▶ [RECORDED INFORMATION]:
================================
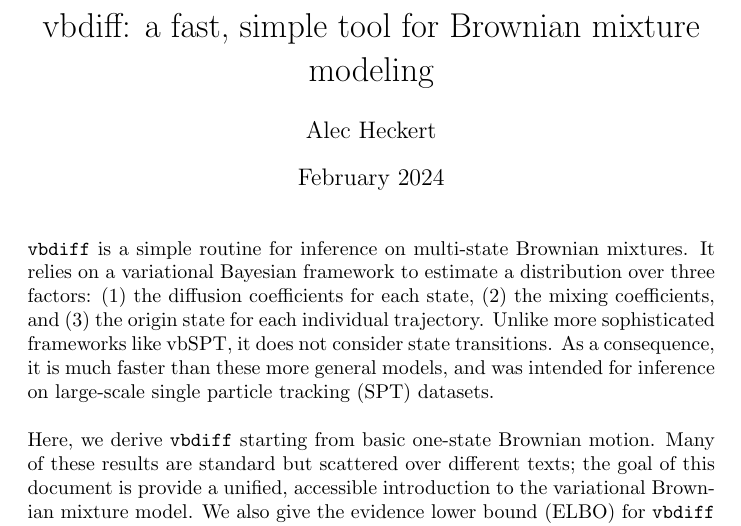
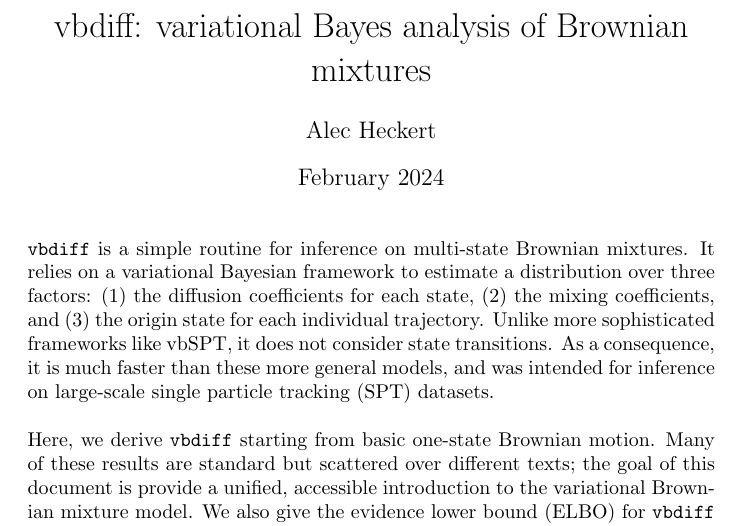
Before and after one commit to alecheckert/emdiff, a LaTeX document (doc/vbdiff.tex): part of page 1 of 14, cut at the place of the change. Compiled offline with pdfLaTeX.

Commit message:
change title

```diff
--- a/doc/vbdiff.tex
+++ b/doc/vbdiff.tex
@@ -13,7 +13,7 @@
 
 \begin{document}
 
-\title{vbdiff: a fast, simple tool for Brownian mixture modeling}
+\title{vbdiff: variational Bayes analysis of Brownian mixtures}
 \date{February 2024}
 \author{Alec Heckert}
 \maketitle
```
Also changed, not shown: doc/vbdiff.pdf.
================================
▶ [WORK TO BE COMPLETED]:
Once more, please print the whole listing exactly, omitting each image.

▶ [YOUR RESPONSE]:
Before and after one commit to alecheckert/emdiff, a LaTeX document (doc/vbdiff.tex): part of page 1 of 14, cut at the place of the change. Compiled offline with pdfLaTeX.

Commit message:
change title

```diff
--- a/doc/vbdiff.tex
+++ b/doc/vbdiff.tex
@@ -13,7 +13,7 @@
 
 \begin{document}
 
-\title{vbdiff: a fast, simple tool for Brownian mixture modeling}
+\title{vbdiff: variational Bayes analysis of Brownian mixtures}
 \date{February 2024}
 \author{Alec Heckert}
 \maketitle
```
Also changed, not shown: doc/vbdiff.pdf.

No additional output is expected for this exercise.